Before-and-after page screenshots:
# # # # #

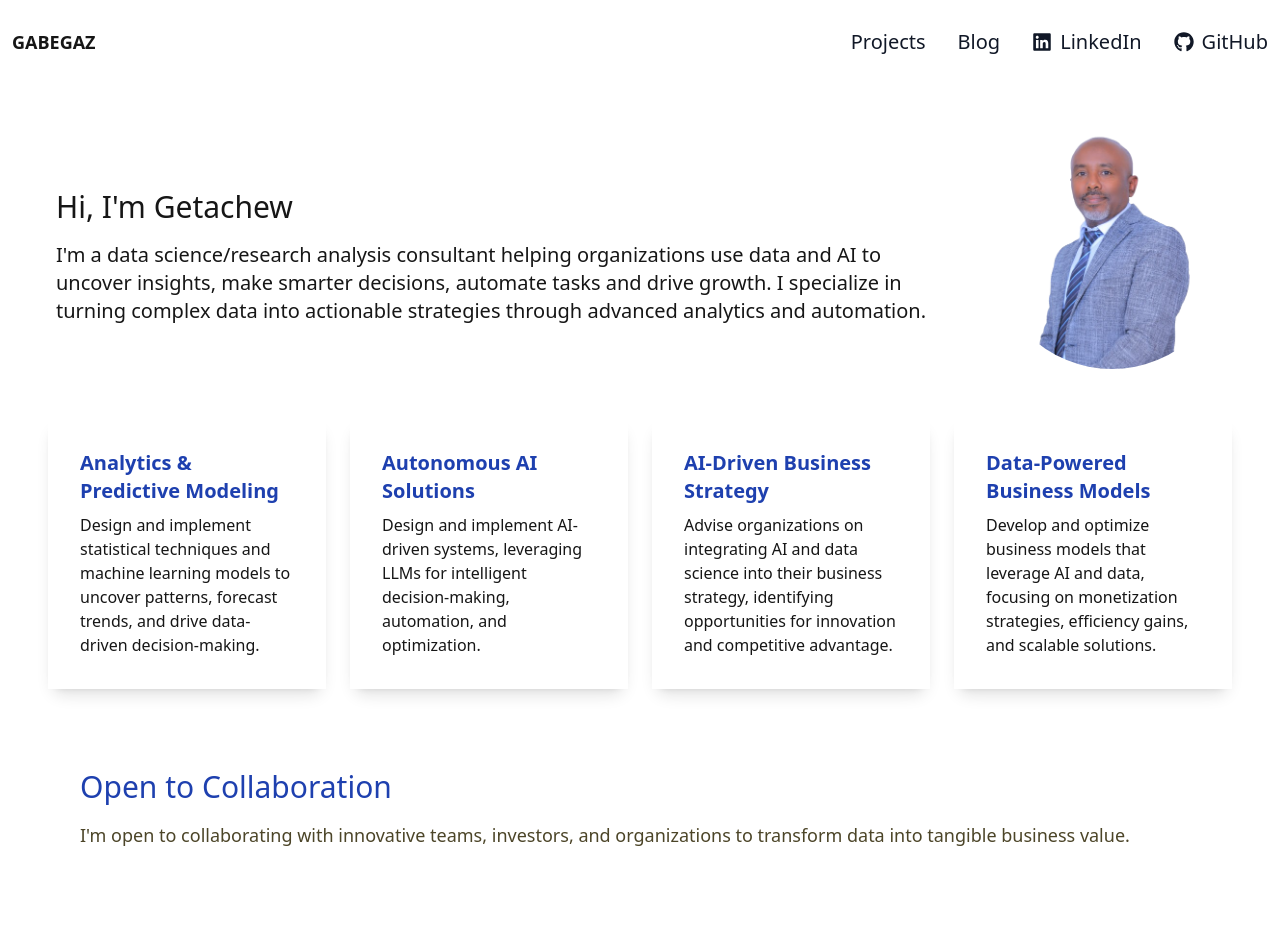
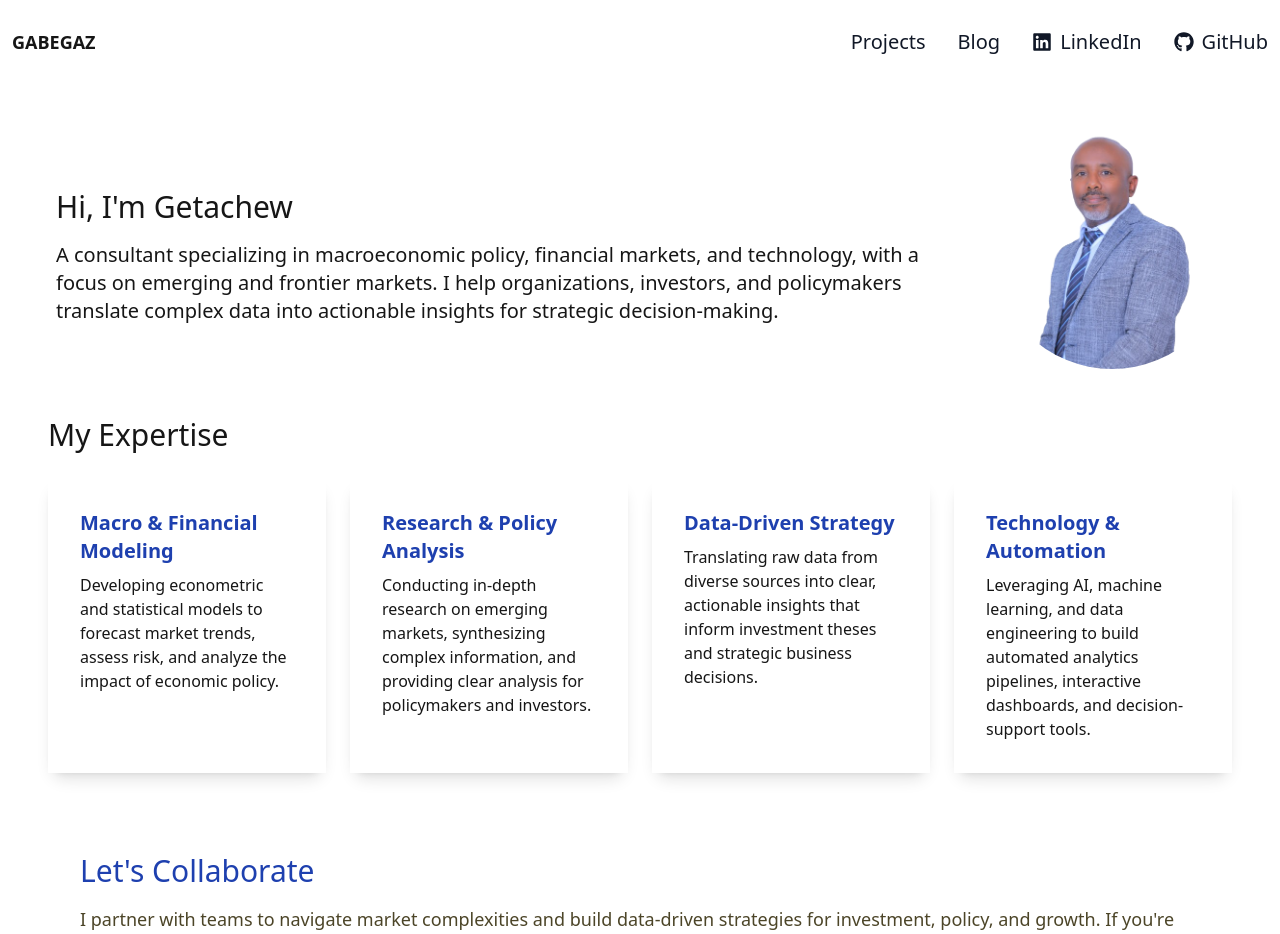
Before and after one commit to gabegaz/gabegaz.github.io, a Next.js app: page / in a window 1280 px wide. Shown: the top 934 px of the page. Built offline with nearby package versions, Linux system fonts and the light colour scheme.

Commit message:
updated hero page

```diff
--- /dev/null
+++ b/app/home/expertise.tsx
@@ -0,0 +1,21 @@
+const expertise = [
+  {
+    title: 'Macro & Financial Modeling',
+    description: 'Developing econometric and statistical models to forecast market trends, assess risk, and analyze the impact of economic policy.'
+  },
+    {
+    title: 'Research & Policy Analysis',
+    description: 'Conducting in-depth research on emerging markets, synthesizing complex information, and providing clear analysis for policymakers and investors.'
+  },
+  {
+    title: 'Data-Driven Strategy',
+    description: 'Translating raw data from diverse sources into clear, actionable insights that inform investment theses and strategic business decisions.'
+  },
+  {
+    title: 'Technology & Automation',
+    description: 'Leveraging AI, machine learning, and data engineering to build automated analytics pipelines, interactive dashboards, and decision-support tools.'
+  },
+
+];
+
+export default expertise;
--- a/app/page.tsx
+++ b/app/page.tsx
@@ -1,65 +1,61 @@
 'use client';
 
 import Image from 'next/image';
-import { FaLinkedinIn, FaWhatsapp } from 'react-icons/fa'; // Icons from react-icons/fa
-import { AiOutlineMail } from 'react-icons/ai'; // Mail icon from react-icons/aiimport projects from './skills/skills'; // Import your skills data
-import skills from './home/skills'; // Import your skills data
-
+import { FaLinkedinIn, FaWhatsapp } from 'react-icons/fa';
+import { AiOutlineMail } from 'react-icons/ai';
+// Let's assume you rename the skills file to reflect its new focus
+import expertise from './home/expertise';
 
 export default function Home() {
   return (
     <div className="min-h-screen bg-base-100 text-base-content xs:p-6 md:p-6 lg:p-68 mt-20">
       {/* Hero Section */}
-
       <div className="flex flex-col md:flex-row items-center justify-between gap-8 mb-12">
-        {/* Photo Placeholder */}
-        {/* Gentle Intro */}
+        {/* REVISED: Text updated for a strategic, less "techy" tone */}
         <div className="flex-1 mt-8 px-2">
           <h1 className="text-2xl md:text-3xl font-normal mb-4">
-            Hi, I&apos;m <span className="">Getachew</span></h1>
+            Hi, I'm <span className="">Getachew</span>
+          </h1>
           <p className="text-lg md:text-xl mb-4">
-            I&apos;m a data science/research analysis consultant helping organizations use data and AI to uncover insights, make smarter decisions, automate tasks and drive growth. I specialize in turning complex data into actionable strategies through advanced analytics and automation.
+            A consultant specializing in macroeconomic policy, financial markets, and technology, with a focus on emerging and frontier markets. I help organizations, investors, and policymakers translate complex data into actionable insights for strategic decision-making.
           </p>
         </div>
 
-
-        <div className="w-60 h-70 md:w-70 md:h-75 rounded-full overflow-hidden bg-base-100 flex items-center justify-center"> {/* Explicitly set to bumblebee's base-100 */}
+        <div className="w-60 h-70 md:w-70 md:h-75 rounded-full overflow-hidden bg-base-100 flex items-center justify-center">
           <Image
             src="/04-removebg.png"
             alt="Getachew"
             width={256}
             height={256}
-            className="obobject-cover"
+            className="object-cover"
           />
         </div>
       </div>
 
-
-      {/* Skills Section */}
+      {/* Expertise Section (Formerly Skills) */}
       <div className="mb-12">
-        {/* <h2 className="text-3xl font-normal mb-6">What I Do</h2> */}
+        <h2 className="text-3xl font-normal mb-6 text-center md:text-left">My Expertise</h2>
         <div className="grid grid-cols-1 md:grid-cols-2 lg:grid-cols-4 gap-6">
-          {skills.map((skill, index) => (
+          {expertise.map((item, index) => (
             <div key={index} className="card bg-base-200 shadow-lg">
               <div className="card-body bg-white">
-                <h3 className="card-title text-xl font-bold text-blue-800">{skill.title}</h3>
-                <p className="text-base">{skill.description}</p>
+                <h3 className="card-title text-xl font-bold text-blue-800">{item.title}</h3>
+                <p className="text-base">{item.description}</p>
               </div>
             </div>
           ))}
         </div>
       </div>
 
-      {/* Collaboration Callout */}
+      {/* REVISED: Collaboration Callout */}
       <div className="text-primary-content p-8 rounded-lg mb-12">
-        <h2 className="text-3xl font-normal mb-4 text-blue-800">Open to Collaboration</h2>
+        <h2 className="text-3xl font-normal mb-4 text-blue-800">Let's Collaborate</h2>
         <p className="text-lg">
-          I&apos;m open to collaborating with innovative teams, investors, and organizations to transform data into tangible business value.
+          I partner with teams to navigate market complexities and build data-driven strategies for investment, policy, and growth. If you're looking for clarity in emerging markets, let's connect.
         </p>
       </div>
 
-
-      {/* Find Me Section */}
+      {/* Find Me Section (No changes needed here) */}
       <div className="text-center">
         <h5 className="text-2xl font-bold mb-4">Find Me On</h5>
         <ul className="flex justify-center gap-6">
@@ -96,3 +92,103 @@ export default function Home() {
     </div>
   );
 };
+
+
+// 'use client';
+
+// import Image from 'next/image';
+// import { FaLinkedinIn, FaWhatsapp } from 'react-icons/fa'; // Icons from react-icons/fa
+// import { AiOutlineMail } from 'react-icons/ai'; // Mail icon from react-icons/aiimport projects from './skills/skills'; // Import your skills data
+// import skills from './home/skills'; // Import your skills data
+
+
+// export default function Home() {
+//   return (
+//     <div className="min-h-screen bg-base-100 text-base-content xs:p-6 md:p-6 lg:p-68 mt-20">
+//       {/* Hero Section */}
+
+//       <div className="flex flex-col md:flex-row items-center justify-between gap-8 mb-12">
+//         {/* Photo Placeholder */}
+//         {/* Gentle Intro */}
+//         <div className="flex-1 mt-8 px-2">
+//           <h1 className="text-2xl md:text-3xl font-normal mb-4">
+//             Hi, I&apos;m <span className="">Getachew</span></h1>
+//           <p className="text-lg md:text-xl mb-4">
+//             I&apos;m a data science/research analysis consultant helping organizations use data and AI to uncover insights, make smarter decisions, automate tasks and drive growth. I specialize in turning complex data into actionable strategies through advanced analytics and automation.
+//           </p>
+//         </div>
+
+
+//         <div className="w-60 h-70 md:w-70 md:h-75 rounded-full overflow-hidden bg-base-100 flex items-center justify-center"> {/* Explicitly set to bumblebee's base-100 */}
+//           <Image
+//             src="/04-removebg.png"
+//             alt="Getachew"
+//             width={256}
+//             height={256}
+//             className="obobject-cover"
+//           />
+//         </div>
+//       </div>
+
+
+//       {/* Skills Section */}
+//       <div className="mb-12">
+//         {/* <h2 className="text-3xl font-normal mb-6">What I Do</h2> */}
+//         <div className="grid grid-cols-1 md:grid-cols-2 lg:grid-cols-4 gap-6">
+//           {skills.map((skill, index) => (
+//             <div key={index} className="card bg-base-200 shadow-lg">
+//               <div className="card-body bg-white">
+//                 <h3 className="card-title text-xl font-bold text-blue-800">{skill.title}</h3>
+//                 <p className="text-base">{skill.description}</p>
+//               </div>
+//             </div>
+//           ))}
+//         </div>
+//       </div>
+
+//       {/* Collaboration Callout */}
+//       <div className="text-primary-content p-8 rounded-lg mb-12">
+//         <h2 className="text-3xl font-normal mb-4 text-blue-800">Open to Collaboration</h2>
+//         <p className="text-lg">
+//           I&apos;m open to collaborating with innovative teams, investors, and organizations to transform data into tangible business value.
+//         </p>
+//       </div>
+
+
+//       {/* Find Me Section */}
+//       <div className="text-center">
+//         <h5 className="text-2xl font-bold mb-4">Find Me On</h5>
+//         <ul className="flex justify-center gap-6">
+//           <li className="social-icons">
+//             <a
+//               href="https://www.linkedin.com/in/gabegaz/"
+//               target="_blank"
+//               rel="noreferrer"
+//               className="text-3xl text-gray-900 hover:text-blue-700 dark:text-white dark:hover:text-blue-500"
+//             >
+//               <FaLinkedinIn />
+//             </a>
+//           </li>
+//           <li className="social-icons">
+//             <a
+//               href="mailto:getabegaz@gmail.com"
+//               className="text-3xl text-gray-900 hover:text-blue-700 dark:text-white dark:hover:text-blue-500"
+//             >
+//               <AiOutlineMail />
+//             </a>
+//           </li>
+//           <li className="social-icons">
+//             <a
+//               href="https://wa.me/251911480370"
+//               target="_blank"
+//               rel="noopener noreferrer"
+//               className="text-3xl text-gray-900 hover:text-blue-700 dark:text-white dark:hover:text-blue-500"
+//             >
+//               <FaWhatsapp />
+//             </a>
+//           </li>
+//         </ul>
+//       </div>
+//     </div>
+//   );
+// };
```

# # # # #

- _Exercise goal_
Out of the entries, pull every line that mentions "transform".

- _Answer box_
-          I&apos;m open to collaborating with innovative teams, investors, and organizations to transform data into tangible business value.
+//           I&apos;m open to collaborating with innovative teams, investors, and organizations to transform data into tangible business value.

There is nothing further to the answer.